Seoidín, who’s name means ‘little gem’ in Irish, was bought by Angela as a present to herself for her 40th birthday two years ago.
“I bought him as a show dog and trained him and managed him through different shows and qualifications and Crufts was always the main goal,” Angela told The Echo.
Speaking about Seoidín’s training to qualify for Crufts, Angela explained: “It is basically ring craft and handling. He gets trained every day, and it all comes from his fitness, diet, coat management and temperament.
“In ring craft he has to be standing correctly and moving correctly. It is all a points-based system to get them to a breed standard, which is what is agreed globally as the perfect example of that specific breed and the idea of it is to protect breeds.
“There is a lot of Crufts breeding at the moment with cockapoos and stuff like that, so this is the opposite of that – it is to keep the breeds as pure as possible,” explained Angela.
As part of the competition, the dogs must be fit to perform the jobs for which they were originally bred. Seoidín is a gun dog – which is a dog trained to retrieve game for a gamekeeper or the members of a shoot and must remain lean and have muscle in certain places.
“It is kind of a balancing act between making sure that he is running up mountains but also not tangling his coat, so every time I bring him out, he has to be washed, conditioned and blow dried afterwards,” said Angela.
“Where my passion comes from is coat maintenance and as a groomer, I am always trying to get dogs up to a certain standard. I am always talking about coat care, nutrition and food because a good coat comes from the right care and grooming.”

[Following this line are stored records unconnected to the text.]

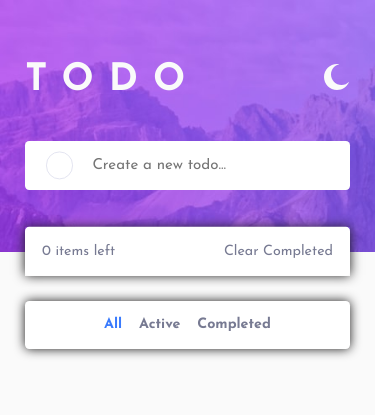
Repository: tomas938/todo-app
Page: /
These files come from the project's save history. The page is drawn as it stood at one moment and after the next save; the edit follows.
The browser window is 375 px wide. The pictures show the whole page.
The project was rebuilt for these pictures with package versions that can differ from the ones it lists, and the page was loaded fresh each time.

Above is the page before, as saved 2021-08-20 14:28:03.

### src/main.js
import { createApp } from "vue";
import App from "./App.vue";
import router from "./router";

createApp(App)
	.use(router)
	.mount("#app");
//

### src/App.vue
<template>
	<router-view />
</template>

<style lang="scss">
@import "/src/scss/_variables";
:root {
	.dark {
		--bg-image: url(./assets/bg-desktop-dark.jpg);
		--items-bg-color: hsl(235, 24%, 19%);
		--body-bg: hsl(235, 21%, 11%);
		--todo-text: hsl(236, 33%, 92%);
		--todo-border: hsl(237, 14%, 26%);
	}
	.light {
		--bg-image: url(./assets/bg-desktop-light.jpg);
		--items-bg-color: hsl(0, 0%, 100%);
		--body-bg: hsl(0, 0%, 98%);
		--todo-text: hsl(233, 14%, 35%);
		--todo-border: hsl(236, 33%, 92%);
	}
}

* {
	margin: 0;
	padding: 0;
	box-sizing: border-box;
}
html {
	font-size: 62.5%;
	@media only screen and (max-width: 450px) {
		font-size: 52.5%;
	}
}
body {
	font-size: 1.8rem;
	font-family: $font-primary;
	background-color: var(--body-bg);
}

li {
	list-style: none;
}
</style>

### src/router/index.js
import { createRouter, createWebHashHistory } from "vue-router";
import Home from "../views/Home.vue";

const routes = [
	{
		path: "/",
		name: "Home",
		component: Home,
	},
];

const router = createRouter({
	history: createWebHashHistory(),
	routes,
});

export default router;

### src/scss/_variables.scss
// LINK COLLORS-PRIMARY //

$primary: hsl(220, 98%, 61%);
$primary-bg: linear-gradient(rgb(87, 221, 255), hsl(280, 87%, 65%));

// LINK LIGHT THEME //

$light-gray: hsl(0, 0%, 98%);
$very-light-grayish-blue: hsl(236, 33%, 92%);
$light-grayish-blue: hsl(233, 11%, 84%);
$dark-grayish-blue: hsl(236, 9%, 61%);
$very-dark-grayish-blue: hsl(235, 19%, 35%);

// LINK DARK THEME //

$very-dark-blue: hsl(235, 21%, 11%);
$dark-desaturated-blue: hsl(235, 24%, 19%);
$light-grayish-blue--dark: hsl(234, 39%, 85%);
$light-grayish-blue--dark-hover: hsl(236, 33%, 92%);
$dark-grayish-blue--dark: hsl(234, 11%, 52%);
$very-dark-grayish-blue--dark: hsl(233, 14%, 35%);
$very-dark-grayish-blue--dark-2: hsl(237, 14%, 26%);

// LINK FONT //

@import url("https://fonts.googleapis.com/css2?family=Josefin+Sans:wght@400;700&display=swap");
$font-primary: "Josefin Sans", sans-serif;
$light: 400;
$bold: 700;

### src/views/Home.vue
<template>
	<Todos />
</template>

<script>
import Todos from "../components/Todos.vue";
export default {
	components: {
		Todos,
	},
};
</script>
<style lang="scss"></style>

### src/components/Todos.vue
<template>
	<Header @create-todo="newTodo($event)" />
	<main>
		<div class="wrapper">
			<transition-group name="list" class="todos" tag="ul" appear>
				<li
					v-for="(todo, index) in filteredTodos"
					:key="todo.name"
					class="todo-item"
				>
					<div
						class="todo "
						:class="{ complete: todo.completed }"
						@click="todo.completed = !todo.completed"
					></div>
					<span>{{ todo.name }}</span>
					<svg
						@click="removeTodo(index)"
						class="close"
						xmlns="http://www.w3.org/2000/svg"
						width="18"
						height="18"
					>
						<path
							fill="#494C6B"
							fill-rule="evenodd"
							d="M16.97 0l.708.707L9.546 8.84l8.132 8.132-.707.707-8.132-8.132-8.132 8.132L0 16.97l8.132-8.132L0 .707.707 0 8.84 8.132 16.971 0z"
						/>
					</svg>
				</li>
			</transition-group>
			<div class="filters">
				<div class="items-left">
					<span>{{ filteredTodos.length }} items left</span>
				</div>
				<div class="filter">
					<span :class="{ active: filter === 'all' }" @click="filter = 'all'"
						>All</span
					>
					<span
						:class="{ active: filter === 'active' }"
						@click="filter = 'active'"
						>Active</span
					>
					<span
						:class="{ active: filter === 'completed' }"
						@click="filter = 'completed'"
						>Completed</span
					>
				</div>
				<div class="clear">
					<span @click="clearTodos">Clear Completed</span>
				</div>
			</div>
		</div>
	</main>
	<div class="filters-mobile">
		<div class="filter">
			<span :class="{ active: filter === 'all' }" @click="filter = 'all'"
				>All</span
			>
			<span :class="{ active: filter === 'active' }" @click="filter = 'active'"
				>Active</span
			>
			<span
				:class="{ active: filter === 'completed' }"
				@click="filter = 'completed'"
				>Completed</span
			>
		</div>
	</div>
</template>

<script>
import Header from "../components/Header";
export default {
	components: {
		Header,
	},
	data() {
		return {
			LOCAL_STORAGE_KEY: "todoApp",
			todos: JSON.parse(localStorage.getItem(this.LOCAL_STORAGE_KEY)) || [],
			filter: "all",
		};
	},
	mounted() {
		if (localStorage.getItem(this.LOCAL_STORAGE_KEY))
			this.todos = JSON.parse(localStorage.getItem(this.LOCAL_STORAGE_KEY));
	},
	watch: {
		todos: {
			deep: true,
			handler(newValue) {
				localStorage.setItem(this.LOCAL_STORAGE_KEY, JSON.stringify(newValue));
			},
		},
	},
	methods: {
		newTodo(newTodo) {
			if (newTodo !== "") {
				this.todos.unshift({ name: newTodo, completed: false });
			}
		},
		removeTodo(index) {
			this.todos.splice(index, 1);
		},
		clearTodos() {
			this.todos = this.todos.filter((todo) => !todo.completed);
		},
	},
	computed: {
		filteredTodos() {
			if (this.filter === "all") {
				return this.todos;
			} else if (this.filter === "active") {
				return this.todos.filter((todo) => !todo.completed);
			} else if (this.filter === "completed") {
				return this.todos.filter((todo) => todo.completed);
			}
			return this.todos;
		},
	},
};
</script>

<style lang="scss" scoped>
@import "/src/scss/_variables";

main {
	transform: translateY(-3rem);
	display: flex;
	flex-direction: column;
	max-width: 73.5rem;
	margin: 0 auto;
	padding: 0 3rem;
}
.wrapper {
	box-shadow: 0px 0px 11px 0px #1a1919;
}
.todos {
	position: relative;
	border-radius: 0.5rem;
	background-color: var(--items-bg-color);
}
.todo-item {
	position: relative;
	display: flex;
	justify-content: space-between;
	align-items: center;
	width: 100%;
	padding: 2rem;
	padding-left: 8rem;
	font-family: $font-primary;
	font-weight: $light;
	color: var(--todo-text);
	border-bottom: 1px solid var(--todo-border);
	.todo {
		cursor: pointer;
		content: "";
		position: absolute;
		display: flex;
		align-items: center;
		justify-content: center;
		top: 50%;
		transform: translateY(-50%);
		left: 2.5rem;
		width: 3rem;
		height: 3rem;
		border-radius: 50%;
		border: 1px solid var(--todo-border);
	}
	.complete {
		background-image: url("../assets/icon-check.svg"), $primary-bg;
		background-repeat: no-repeat;
		background-position: center;
	}
	.close {
		cursor: pointer;
		opacity: 0;
	}
	&:hover {
		.close {
			transition: opacity 0.5s ease-in-out;
			opacity: 1;
		}
	}
}
.filters-mobile {
	display: none;
	background-color: var(--items-bg-color);
	padding: 2rem;
	box-shadow: 0px 0px 11px 0px #1a1919;
	border-radius: 0.5rem;
	margin: 0 3rem;
	@media only screen and (max-width: 600px) {
		display: block;
	}
	.filter {
		font-weight: $bold;
		display: flex;
		justify-content: center;
		gap: 2rem;
		.active {
			color: $primary;
			transition: color 0.3s ease-in-out;
		}
	}
	span {
		color: $dark-grayish-blue--dark;
		cursor: pointer;
		font-size: 1.7rem;
	}
}
.filters {
	display: flex;
	justify-content: space-between;
	background-color: var(--items-bg-color);
	padding: 2rem;
	border-radius: 0.5rem;

	.filter {
		font-weight: $bold;
		display: flex;
		gap: 2rem;
		@media only screen and (max-width: 600px) {
			display: none;
		}
		.active {
			color: $primary;
			transition: color 0.3s ease-in-out;
		}
	}
	.items-left {
		span {
			cursor: auto;
		}
	}
	span {
		color: $dark-grayish-blue--dark;
		cursor: pointer;
		font-size: 1.7rem;
	}
}
// TRANSITIONS //
.list-enter-active {
	transition: all 0.7s ease;
}
.list-enter-from {
	opacity: 0;
	transform: scale(0.6);
}
.list-enter-to {
	opacity: 1;
	transform: scale(1);
}
.list-leave-active {
	transition: all 0.7s ease;
	position: absolute;
}
.list-leave-from {
	opacity: 1;
	transform: scale(1);
}
.list-leave-to {
	opacity: 0;
	transform: scale(0.6);
}
.list-move {
	transition: all 0.4s ease;
}
</style>

### src/components/Header.vue
<template>
	<header>
		<nav class="nav container">
			<div class="nav__title">
				<h1>todo</h1>
			</div>
			<svg
				v-if="ligth"
				@click="changeTheme"
				class="nav__theme"
				xmlns="http://www.w3.org/2000/svg"
				width="26"
				height="26"
			>
				<path
					fill="#fafafa"
					fill-rule="evenodd"
					d="M13 0c.81 0 1.603.074 2.373.216C10.593 1.199 7 5.43 7 10.5 7 16.299 11.701 21 17.5 21c2.996 0 5.7-1.255 7.613-3.268C23.22 22.572 18.51 26 13 26 5.82 26 0 20.18 0 13S5.82 0 13 0z"
				/>
			</svg>
			<svg
				v-else
				@click="changeTheme"
				xmlns="http://www.w3.org/2000/svg"
				width="26"
				height="26"
			>
				<path
					fill="#fafafa"
					fill-rule="evenodd"
					d="M13 21a1 1 0 011 1v3a1 1 0 11-2 0v-3a1 1 0 011-1zm-5.657-2.343a1 1 0 010 1.414l-2.121 2.121a1 1 0 01-1.414-1.414l2.12-2.121a1 1 0 011.415 0zm12.728 0l2.121 2.121a1 1 0 01-1.414 1.414l-2.121-2.12a1 1 0 011.414-1.415zM13 8a5 5 0 110 10 5 5 0 010-10zm12 4a1 1 0 110 2h-3a1 1 0 110-2h3zM4 12a1 1 0 110 2H1a1 1 0 110-2h3zm18.192-8.192a1 1 0 010 1.414l-2.12 2.121a1 1 0 01-1.415-1.414l2.121-2.121a1 1 0 011.414 0zm-16.97 0l2.121 2.12A1 1 0 015.93 7.344L3.808 5.222a1 1 0 011.414-1.414zM13 0a1 1 0 011 1v3a1 1 0 11-2 0V1a1 1 0 011-1z"
				/>
			</svg>
		</nav>
		<div class="new-todo">
			<input
				autofocus
				type="text"
				placeholder="Create a new todo..."
				v-model="newTodo"
				@keypress.enter="$emit('create-todo', newTodo), clearInput()"
			/>
		</div>
	</header>
</template>

<script>
export default {
	data() {
		return {
			newTodo: "",
			ligth: true,
			body: document.body,
		};
	},
	methods: {
		changeTheme() {
			this.ligth = !this.ligth;
			if (!this.ligth) {
				this.body.classList.remove("light");
				this.body.classList.add("dark");
			} else {
				this.body.classList.remove("dark");
				this.body.classList.add("light");
			}
		},
		clearInput() {
			this.newTodo = "";
		},
	},
	mounted() {
		this.body.classList.add("light");
	},
};
</script>

<style lang="scss" scoped>
@import "/src/scss/_variables";

header {
	height: 30rem;
	display: flex;
	flex-direction: column;
	align-items: center;
	justify-content: center;
	gap: 5rem;
	padding: 3rem;
	background-image: var(--bg-image);
	background-repeat: no-repeat;
	background-size: cover;
}
.nav {
	max-width: 67.5rem;
	width: 100%;
	display: flex;
	justify-content: space-between;
	align-items: baseline;
	&__title h1 {
		font-size: 4.5rem;
		letter-spacing: 1.8rem;
		text-transform: uppercase;
	}

	svg {
		cursor: pointer;
	}
}
.new-todo {
	max-width: 67.5rem;
	width: 100%;
	position: relative;
	&::before {
		content: "";
		position: absolute;
		top: 50%;
		transform: translateY(-50%);
		left: 2.5rem;
		width: 3rem;
		height: 3rem;
		border-radius: 50%;
		border: 1px solid var(--todo-border);
	}
}
input {
	background-color: var(--items-bg-color);
	color: var(--todo-text);
	width: 100%;
	outline: none;
	border: none;
	padding: 2rem;
	padding-left: 8rem;
	border-radius: 0.5rem;
	font-size: 1.8rem;
	font-family: $font-primary;
	font-weight: $light;
}
h1 {
	color: $light-gray;
}
</style>

Loaded but not shown: public/index.html (common file)

After the next save:
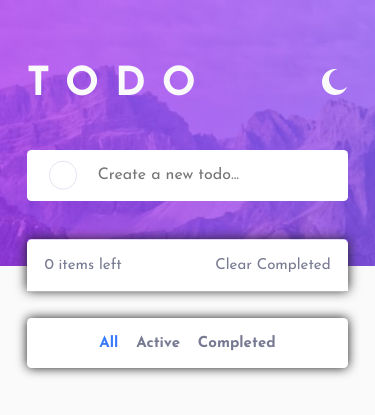
Saved 12 s later.
--- a/src/App.vue
+++ b/src/App.vue
@@ -29,7 +29,7 @@
 html {
 	font-size: 62.5%;
 	@media only screen and (max-width: 450px) {
-		font-size: 52.5%;
+		font-size: 55.5%;
 	}
 }
 body {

Rathcoole Community Centre have facilitated Angela and Seoidín throughout their training for Crufts by allowing them to train at the centre before it opens in the morning.
“Before anybody gets up at 7am they allow me into Rathcoole Community Centre and the idea behind that is because it gets him used to a centre. You can train in your garden or a car park, but when he goes to a show it is that floor that they have in the community centre.
“All your training could go out the window if he is not used to a particular floor in the arena. It was brilliant that they could facilitate us.”